Required work :: Could you return all of the records exactly, minus their images?

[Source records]
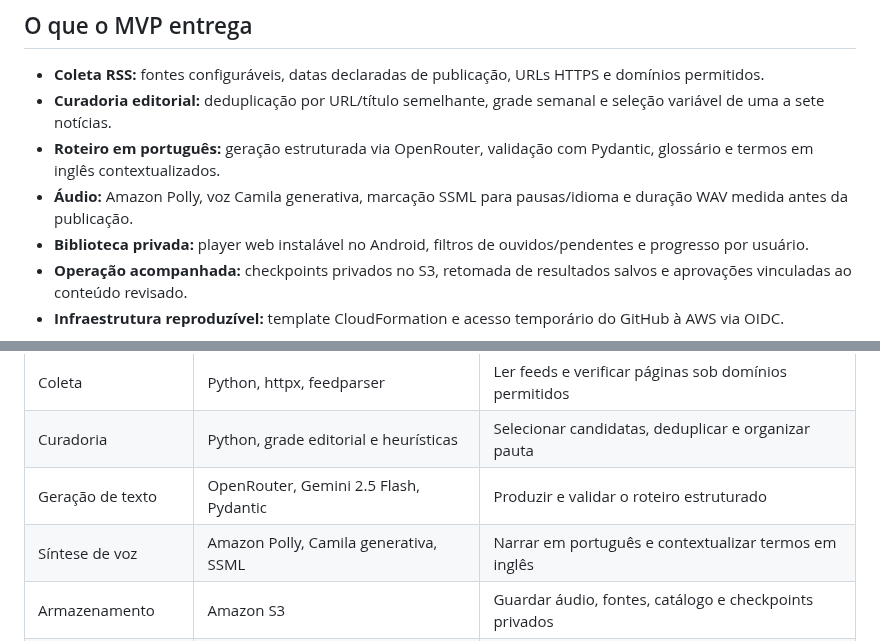
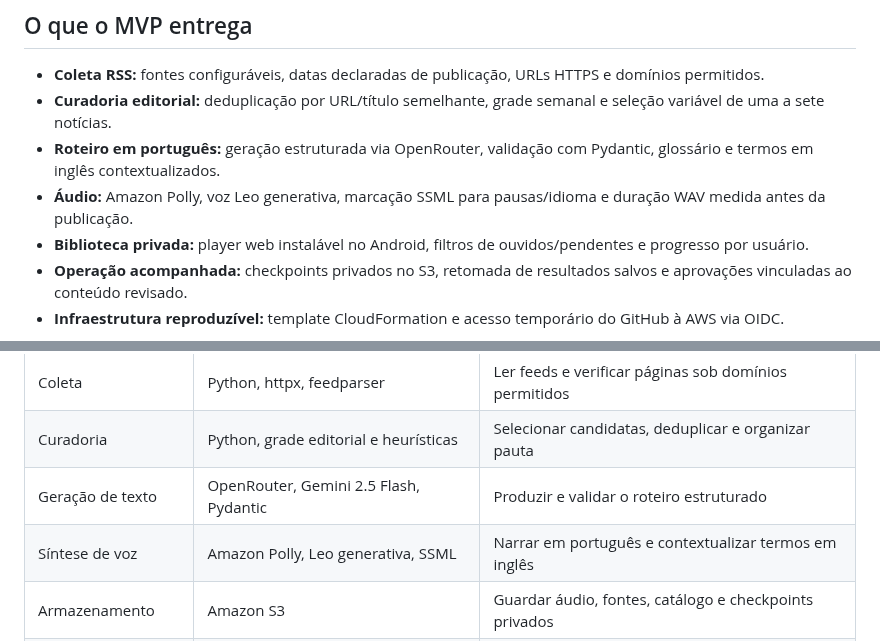
Before and after one commit to jjsjunior3/radar-ia, a Markdown page: README.md, 2 parts joined by grey strips. GitHub-like rendering.

```diff
--- a/README.md
+++ b/README.md
@@ -26,7 +26,7 @@ O Radar IA reúne coleta, curadoria por regras, roteiro com LLM e síntese de vo
 - **Coleta RSS:** fontes configuráveis, datas declaradas de publicação, URLs HTTPS e domínios permitidos.
 - **Curadoria editorial:** deduplicação por URL/título semelhante, grade semanal e seleção variável de uma a sete notícias.
 - **Roteiro em português:** geração estruturada via OpenRouter, validação com Pydantic, glossário e termos em inglês contextualizados.
-- **Áudio:** Amazon Polly, voz Camila generativa, marcação SSML para pausas/idioma e duração WAV medida antes da publicação.
+- **Áudio:** Amazon Polly, voz Leo generativa, marcação SSML para pausas/idioma e duração WAV medida antes da publicação.
 - **Biblioteca privada:** player web instalável no Android, filtros de ouvidos/pendentes e progresso por usuário.
 - **Operação acompanhada:** checkpoints privados no S3, retomada de resultados salvos e aprovações vinculadas ao conteúdo revisado.
 - **Infraestrutura reproduzível:** template CloudFormation e acesso temporário do GitHub à AWS via OIDC.
@@ -81,7 +81,7 @@ O S3 da interface e o S3 de áudio têm funções diferentes. CloudFront entrega
 | Coleta | Python, httpx, feedparser | Ler feeds e verificar páginas sob domínios permitidos |
 | Curadoria | Python, grade editorial e heurísticas | Selecionar candidatas, deduplicar e organizar pauta |
 | Geração de texto | OpenRouter, Gemini 2.5 Flash, Pydantic | Produzir e validar o roteiro estruturado |
-| Síntese de voz | Amazon Polly, Camila generativa, SSML | Narrar em português e contextualizar termos em inglês |
+| Síntese de voz | Amazon Polly, Leo generativa, SSML | Narrar em português e contextualizar termos em inglês |
 | Armazenamento | Amazon S3 | Guardar áudio, fontes, catálogo e checkpoints privados |
 | Interface | HTML, CSS, JavaScript, CloudFront, S3 + OAC | Entregar o player web por HTTPS |
 | Autenticação | Amazon Cognito, OAuth 2.0 + PKCE | Autenticar sem segredo de cliente no navegador |
```
Also changed, not shown: other parts of README.md (+1 -1 lines), docs/03-primeiro-audio.md (+8 -0 lines), docs/07-producao-acompanhada.md (+3 -1 lines), docs/assets/linkedin/01-arquitetura.png, docs/assets/linkedin/02-fluxo-editorial.png, docs/assets/linkedin/03-modulos-e-ia.png, 13 other files.
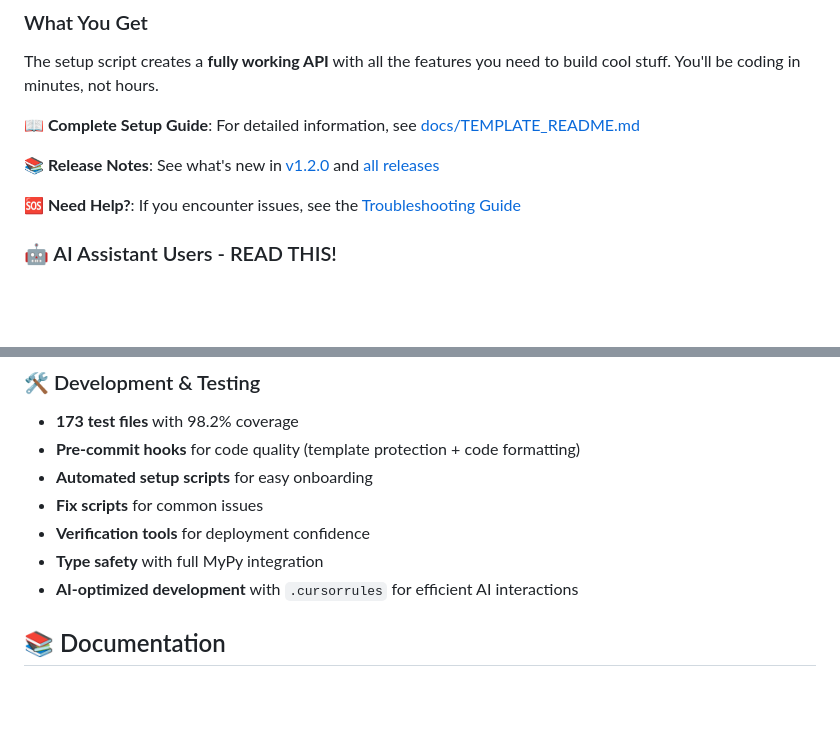
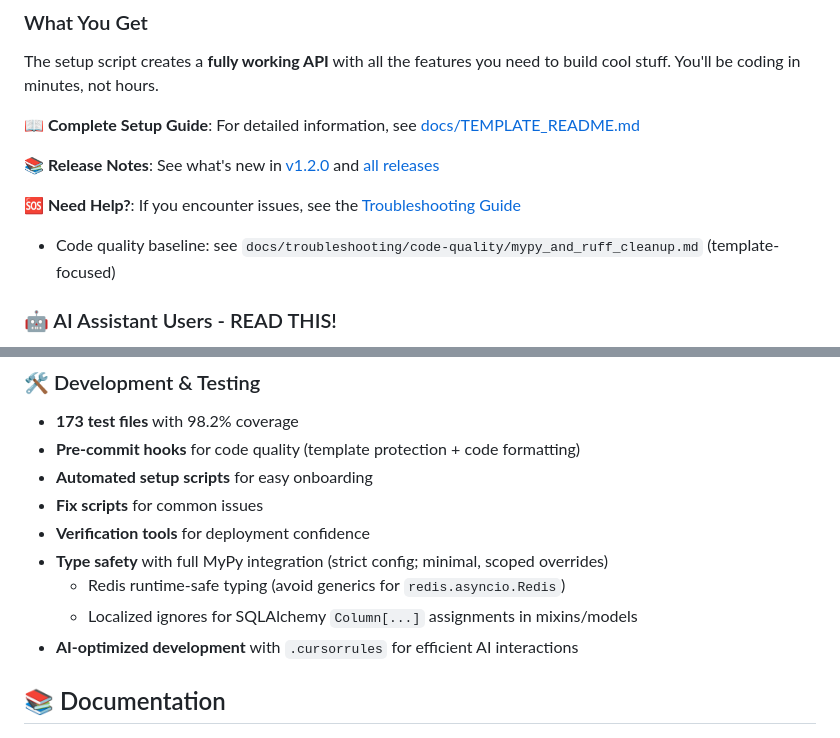
Before and after one commit to triciaward/fast-api-template, a Markdown page: README.md, 2 parts joined by grey strips. GitHub-like rendering; blank space fills up the shorter version.

Commit message:
docs: update README and CHANGELOG for mypy/ruff baseline and runtime-safe Redis typing

```diff
--- a/README.md
+++ b/README.md
@@ -94,6 +94,7 @@ The setup script creates a **fully working API** with all the features you need
 **📚 Release Notes**: See what's new in [v1.2.0](docs/releases/RELEASE_1.2.0.md) and [all releases](docs/releases/)
 
 **🆘 Need Help?**: If you encounter issues, see the [Troubleshooting Guide](docs/troubleshooting/TROUBLESHOOTING_README.md)
+  - Code quality baseline: see `docs/troubleshooting/code-quality/mypy_and_ruff_cleanup.md` (template-focused)
 
 ### 🤖 AI Assistant Users - READ THIS!
 
@@ -226,7 +227,9 @@ This FastAPI template gives you everything you need to build cool projects:
 - **Automated setup scripts** for easy onboarding
 - **Fix scripts** for common issues
 - **Verification tools** for deployment confidence
-- **Type safety** with full MyPy integration
+- **Type safety** with full MyPy integration (strict config; minimal, scoped overrides)
+  - Redis runtime-safe typing (avoid generics for `redis.asyncio.Redis`)
+  - Localized ignores for SQLAlchemy `Column[...]` assignments in mixins/models
 - **AI-optimized development** with `.cursorrules` for efficient AI interactions
 
 ## 📚 Documentation
```
Also changed, not shown: CHANGELOG.md (+7 -3 lines).
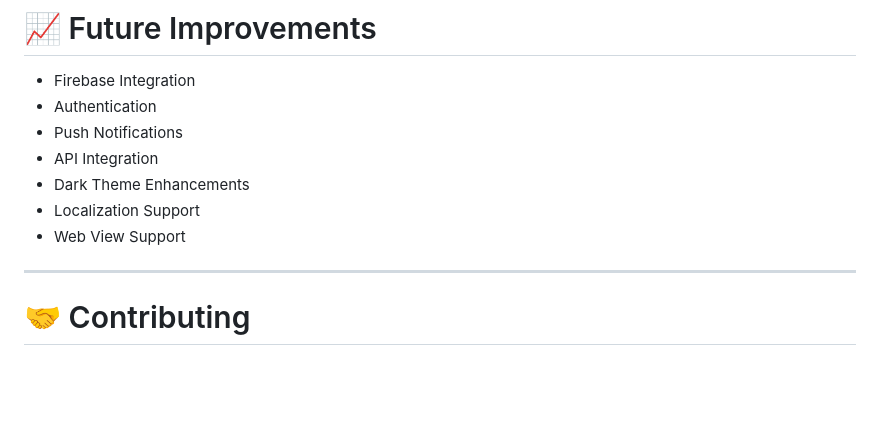
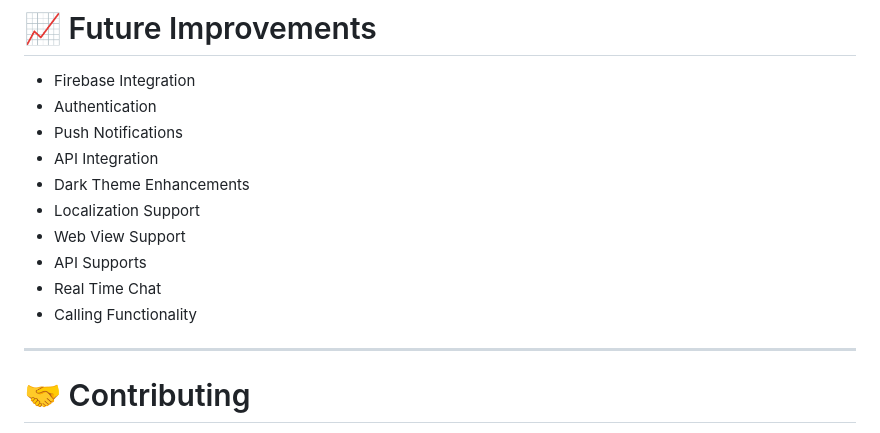
Before and after one commit to flutterbysunny/Furniture-App, a Markdown page: README.md, the part around the change. Rendered like a GitHub page; blank space fills up the shorter version.

Commit message:
Future Improvements Topics

```diff
--- a/README.md
+++ b/README.md
@@ -178,6 +178,9 @@ Built using responsive layout techniques and scalable UI components.
 - Dark Theme Enhancements
 - Localization Support
 - Web View Support
+- API Supports
+- Real Time Chat
+- Calling Functionality
 
 
 ---
```
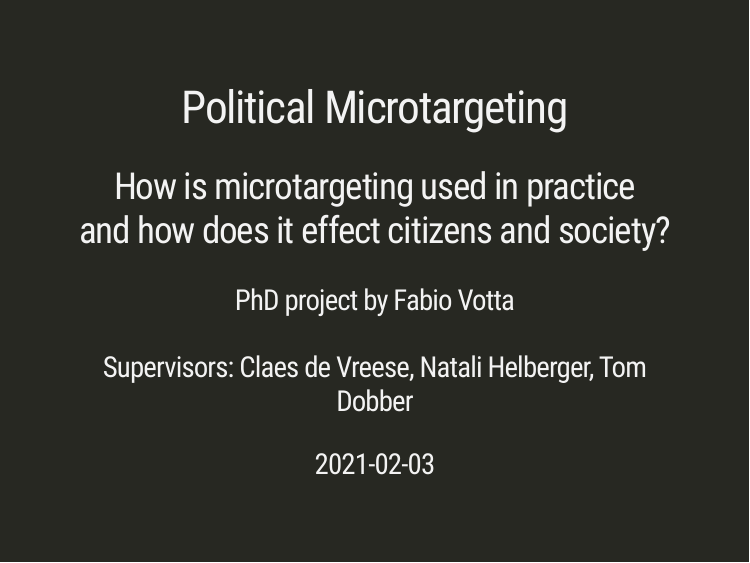
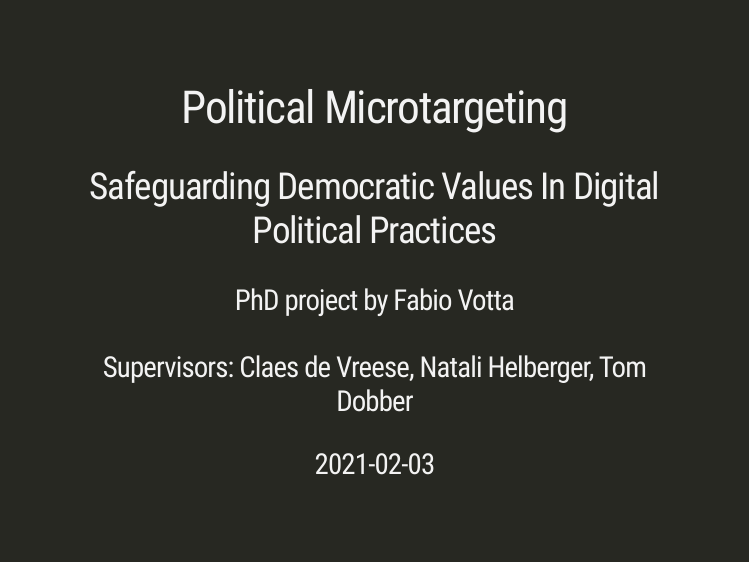
Before and after one commit to favstats/phdcourse, an R Markdown document (slides.Rmd): page 1 of 27. Rendered offline with R 4.5, knitr and Pandoc, with nearby package versions; the slides are laid out offline by our stand-in for remark.js, each with all of its steps uncovered, in fonts that may differ from those the slides ask for, and without slide numbers, shadows or browser add-ons.

Commit message:
update slides

```diff
--- a/slides.Rmd
+++ b/slides.Rmd
@@ -1,6 +1,6 @@
 ---
 title: "Political Microtargeting"
-subtitle: "How is microtargeting used in practice<br>and how does it effect citizens and society?"
+subtitle: "Safeguarding Democratic Values In Digital Political Practices"
 author: "PhD project by Fabio Votta<br><br>Supervisors: Claes de Vreese, Natali Helberger, Tom Dobber"
 date: "`r Sys.Date()`"
 output:
```
Also changed, not shown: index.html.
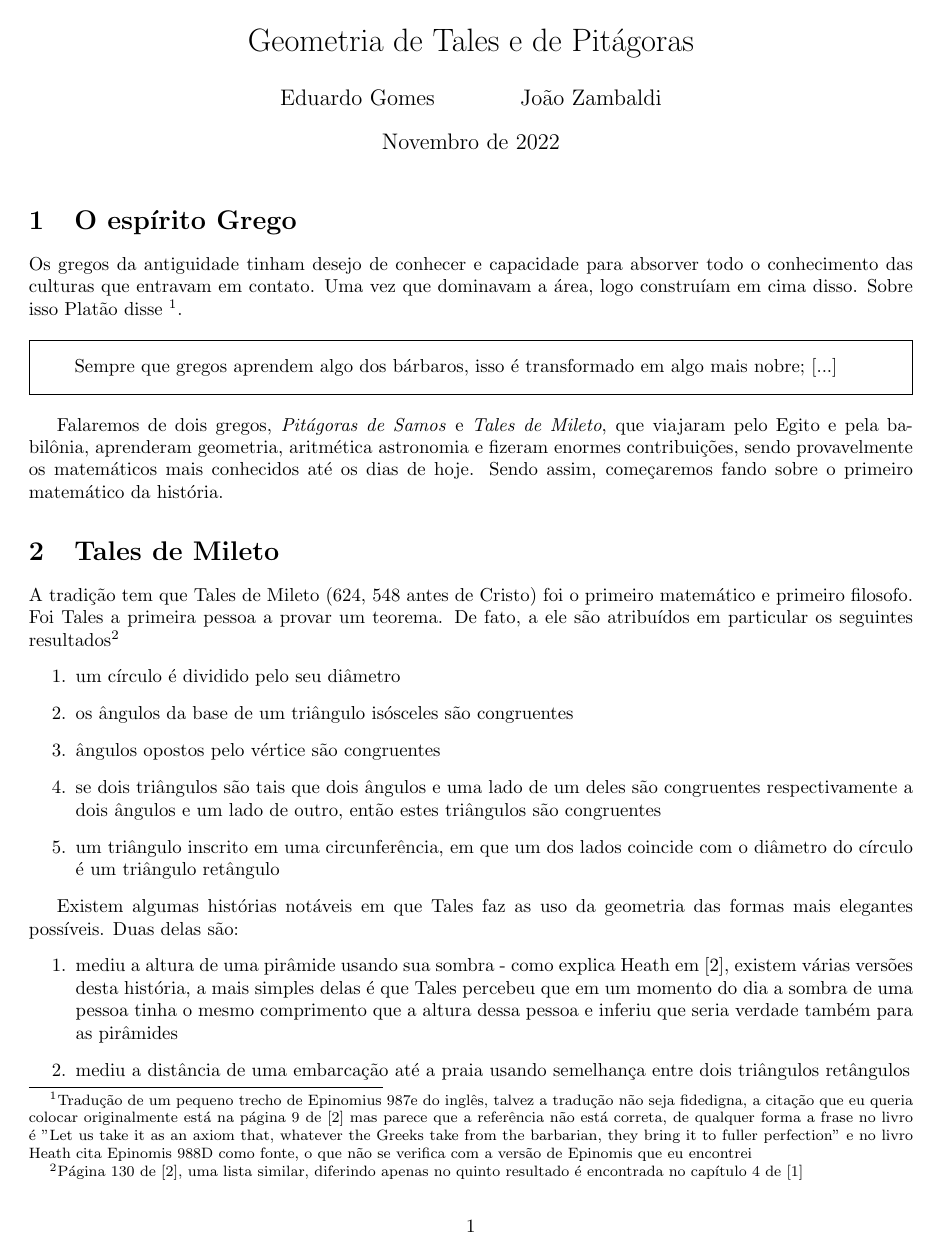
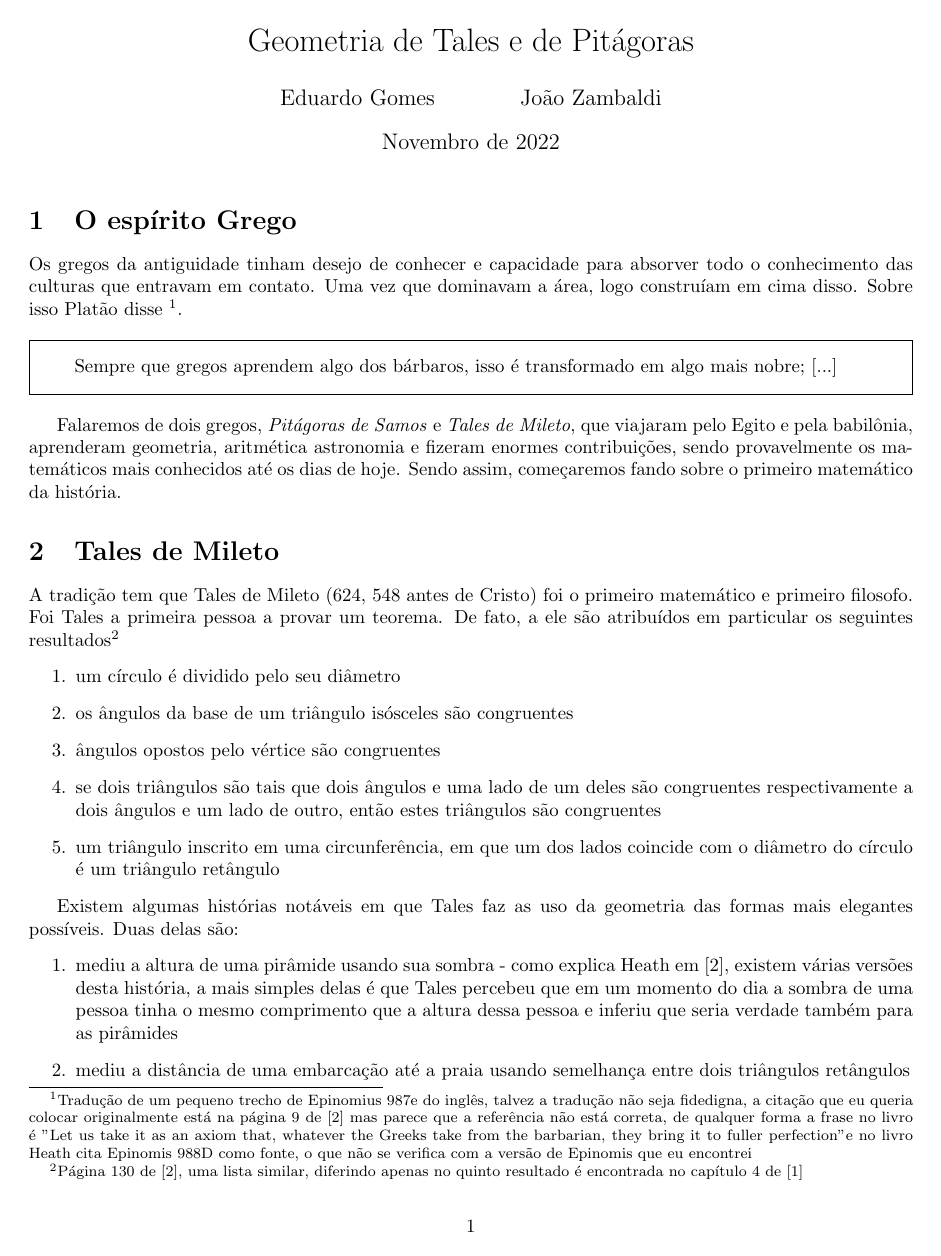
Before and after one commit to joaozambaldi20/GeometriaGrega, a LaTeX document (main.tex): page 1 of 4. Compiled offline with pdfLaTeX.

Commit message:
babel portuguese

```diff
--- a/main.tex
+++ b/main.tex
@@ -3,6 +3,8 @@
 \usepackage {framed}
 \usepackage [top=3cm, left=3cm, bottom=2cm, right=2cm] {geometry}
 \usepackage {tikz}
+
+\usepackage[portuguese]{babel}
 
 
 \title  {Geometria de Tales e de Pitágoras}
```
Also changed, not shown: main.pdf.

Answer to the problem ::
Before and after one commit to jjsjunior3/radar-ia, a Markdown page: README.md, 2 parts joined by grey strips. GitHub-like rendering.

```diff
--- a/README.md
+++ b/README.md
@@ -26,7 +26,7 @@ O Radar IA reúne coleta, curadoria por regras, roteiro com LLM e síntese de vo
 - **Coleta RSS:** fontes configuráveis, datas declaradas de publicação, URLs HTTPS e domínios permitidos.
 - **Curadoria editorial:** deduplicação por URL/título semelhante, grade semanal e seleção variável de uma a sete notícias.
 - **Roteiro em português:** geração estruturada via OpenRouter, validação com Pydantic, glossário e termos em inglês contextualizados.
-- **Áudio:** Amazon Polly, voz Camila generativa, marcação SSML para pausas/idioma e duração WAV medida antes da publicação.
+- **Áudio:** Amazon Polly, voz Leo generativa, marcação SSML para pausas/idioma e duração WAV medida antes da publicação.
 - **Biblioteca privada:** player web instalável no Android, filtros de ouvidos/pendentes e progresso por usuário.
 - **Operação acompanhada:** checkpoints privados no S3, retomada de resultados salvos e aprovações vinculadas ao conteúdo revisado.
 - **Infraestrutura reproduzível:** template CloudFormation e acesso temporário do GitHub à AWS via OIDC.
@@ -81,7 +81,7 @@ O S3 da interface e o S3 de áudio têm funções diferentes. CloudFront entrega
 | Coleta | Python, httpx, feedparser | Ler feeds e verificar páginas sob domínios permitidos |
 | Curadoria | Python, grade editorial e heurísticas | Selecionar candidatas, deduplicar e organizar pauta |
 | Geração de texto | OpenRouter, Gemini 2.5 Flash, Pydantic | Produzir e validar o roteiro estruturado |
-| Síntese de voz | Amazon Polly, Camila generativa, SSML | Narrar em português e contextualizar termos em inglês |
+| Síntese de voz | Amazon Polly, Leo generativa, SSML | Narrar em português e contextualizar termos em inglês |
 | Armazenamento | Amazon S3 | Guardar áudio, fontes, catálogo e checkpoints privados |
 | Interface | HTML, CSS, JavaScript, CloudFront, S3 + OAC | Entregar o player web por HTTPS |
 | Autenticação | Amazon Cognito, OAuth 2.0 + PKCE | Autenticar sem segredo de cliente no navegador |
```
Also changed, not shown: other parts of README.md (+1 -1 lines), docs/03-primeiro-audio.md (+8 -0 lines), docs/07-producao-acompanhada.md (+3 -1 lines), docs/assets/linkedin/01-arquitetura.png, docs/assets/linkedin/02-fluxo-editorial.png, docs/assets/linkedin/03-modulos-e-ia.png, 13 other files.
Before and after one commit to triciaward/fast-api-template, a Markdown page: README.md, 2 parts joined by grey strips. GitHub-like rendering; blank space fills up the shorter version.

Commit message:
docs: update README and CHANGELOG for mypy/ruff baseline and runtime-safe Redis typing

```diff
--- a/README.md
+++ b/README.md
@@ -94,6 +94,7 @@ The setup script creates a **fully working API** with all the features you need
 **📚 Release Notes**: See what's new in [v1.2.0](docs/releases/RELEASE_1.2.0.md) and [all releases](docs/releases/)
 
 **🆘 Need Help?**: If you encounter issues, see the [Troubleshooting Guide](docs/troubleshooting/TROUBLESHOOTING_README.md)
+  - Code quality baseline: see `docs/troubleshooting/code-quality/mypy_and_ruff_cleanup.md` (template-focused)
 
 ### 🤖 AI Assistant Users - READ THIS!
 
@@ -226,7 +227,9 @@ This FastAPI template gives you everything you need to build cool projects:
 - **Automated setup scripts** for easy onboarding
 - **Fix scripts** for common issues
 - **Verification tools** for deployment confidence
-- **Type safety** with full MyPy integration
+- **Type safety** with full MyPy integration (strict config; minimal, scoped overrides)
+  - Redis runtime-safe typing (avoid generics for `redis.asyncio.Redis`)
+  - Localized ignores for SQLAlchemy `Column[...]` assignments in mixins/models
 - **AI-optimized development** with `.cursorrules` for efficient AI interactions
 
 ## 📚 Documentation
```
Also changed, not shown: CHANGELOG.md (+7 -3 lines).
Before and after one commit to flutterbysunny/Furniture-App, a Markdown page: README.md, the part around the change. Rendered like a GitHub page; blank space fills up the shorter version.

Commit message:
Future Improvements Topics

```diff
--- a/README.md
+++ b/README.md
@@ -178,6 +178,9 @@ Built using responsive layout techniques and scalable UI components.
 - Dark Theme Enhancements
 - Localization Support
 - Web View Support
+- API Supports
+- Real Time Chat
+- Calling Functionality
 
 
 ---
```
Before and after one commit to favstats/phdcourse, an R Markdown document (slides.Rmd): page 1 of 27. Rendered offline with R 4.5, knitr and Pandoc, with nearby package versions; the slides are laid out offline by our stand-in for remark.js, each with all of its steps uncovered, in fonts that may differ from those the slides ask for, and without slide numbers, shadows or browser add-ons.

Commit message:
update slides

```diff
--- a/slides.Rmd
+++ b/slides.Rmd
@@ -1,6 +1,6 @@
 ---
 title: "Political Microtargeting"
-subtitle: "How is microtargeting used in practice<br>and how does it effect citizens and society?"
+subtitle: "Safeguarding Democratic Values In Digital Political Practices"
 author: "PhD project by Fabio Votta<br><br>Supervisors: Claes de Vreese, Natali Helberger, Tom Dobber"
 date: "`r Sys.Date()`"
 output:
```
Also changed, not shown: index.html.
Before and after one commit to joaozambaldi20/GeometriaGrega, a LaTeX document (main.tex): page 1 of 4. Compiled offline with pdfLaTeX.

Commit message:
babel portuguese

```diff
--- a/main.tex
+++ b/main.tex
@@ -3,6 +3,8 @@
 \usepackage {framed}
 \usepackage [top=3cm, left=3cm, bottom=2cm, right=2cm] {geometry}
 \usepackage {tikz}
+
+\usepackage[portuguese]{babel}
 
 
 \title  {Geometria de Tales e de Pitágoras}
```
Also changed, not shown: main.pdf.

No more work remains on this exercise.